What resonates most for me about these stories is, first, the voices and, second, the rhythm.
The voices seem so believably right. The title story, “Gorilla, My Love,” is told by a young girl (Hazel) who feels betrayed by the adults in her world. She goes with her brothers to see a film she thinks will be a gorilla movie (perhaps like King Kong, but even better), but is furious to find out she (and the entire audience of rowdy kids) has been tricked. “So the movie come on,” the narrator says, “and right away it’s this churchy music and clearly not about no gorilla. Bout Jesus. And I am ready to kill, not cause I got anything gainst Jesus. Just that when you fixed to watch a gorilla picture you don’t wanna get messed around with Sunday School stuff.” She and her brothers—and the whole audience—start a little popcorn-and-kicking riot, the harmless kind of tantrum one is inclined to throw in the face of powerlessness and betrayal.
Layered in an around this narrative is the story of the narrator’s loss of her Hunca Bubba, who gets married and starts going by his full proper Christian name (Johnathan Winston Vale). He’d promised, probably jokingly, to marry the narrator when she grew up, and was always the adult she could count on for friendship and understanding. Suddenly, he’s gone deep into the adult world and she’s left on the outside. Hazel has nobody but the other kids, all of them feeling the sting of the things adults promise but don’t really mean.
Every narrator’s voice feels true in this way, pulsing with the character’s needs, passions, anger. But it’s not a bitter collection in the least. It feels wistful. It feels true. It’s sometimes funny with a gentle, kind humor (the kind that doesn’t have to knock anybody down to make its mark).

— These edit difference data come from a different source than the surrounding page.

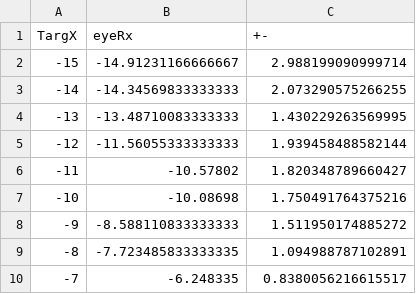
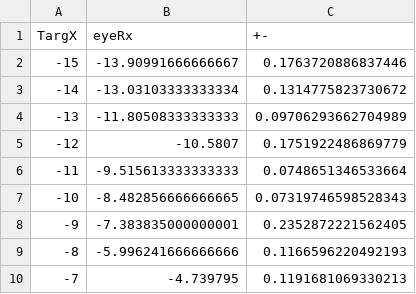
Before and after one commit to ABRG-Models/OMM_NeuroMuscular, a CSV file: batch_scripts/expt_sacc_vs_targetpos/results/sacc_eyerx_vs_targ.csv, drawn as a sheet.

```diff
--- a/batch_scripts/expt_sacc_vs_targetpos/results/sacc_eyerx_vs_targ.csv
+++ b/batch_scripts/expt_sacc_vs_targetpos/results/sacc_eyerx_vs_targ.csv
@@ -1,10 +1,10 @@
 TargX,eyeRx,+-
--15,-14.91231166666667,2.988199090999714
--14,-14.34569833333333,2.073290575266255
--13,-13.48710083333333,1.430229263569995
--12,-11.56055333333333,1.939458488582144
--11,-10.57802,1.820348789660427
--10,-10.08698,1.750491764375216
--9,-8.588110833333333,1.511950174885272
--8,-7.723485833333335,1.094988787102891
--7,-6.248335,0.8380056216615517
+-15,-13.90991666666667,0.1763720886837446
+-14,-13.03103333333334,0.1314775823730672
+-13,-11.80508333333333,0.09706293662704989
+-12,-10.5807,0.1751922486869779
+-11,-9.515613333333333,0.0748651346533664
+-10,-8.482856666666665,0.07319746598528343
+-9,-7.383835000000001,0.2352872221562405
+-8,-5.996241666666666,0.1166596220492193
+-7,-4.739795,0.1191681069330213
```
Also changed, not shown: batch_scripts/expt_sacc_vs_targetpos/results/sacc_lat_vs_targ.csv, 9 other files.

As for the rhythm, I don’t simply mean the rhythm of the prose itself—though that is beautifully done. I remember when I was studying writing in college, and someone suggested to me that the major concern of poetry was at the level of the sentence and language, but the major concern of fiction was at the level of concept and story. I still think that’s wrong—good poets and good fiction-writers should always be concerned with both the big picture and the details. The best fiction writers, I think, compose every line of prose as if it were a line of poetry, that carefully. In Gorilla, My Love, words matter.
What I mean by “rhythm” is both the language-level rhythm (which, here, is masterful) and the ig-picture rhythm. Each story opens, build and closes in a sigh or a scream. The stories of the collection build upon one another to make a greater picture, so that the final story, “The Johnson Girls,” takes some of its effect from the momentum built by the stories that came before it. The last line—“’Right,’ say Gail, and lights my cigarette”—doesn’t sound particularly important until you’ve been carried to it by the story, by the whole book. Ending the collection on this line, then gives it extra weight, and I usually break into tears at the resignation it suggests.
I mean, you kinda have to be there (read it) to get it.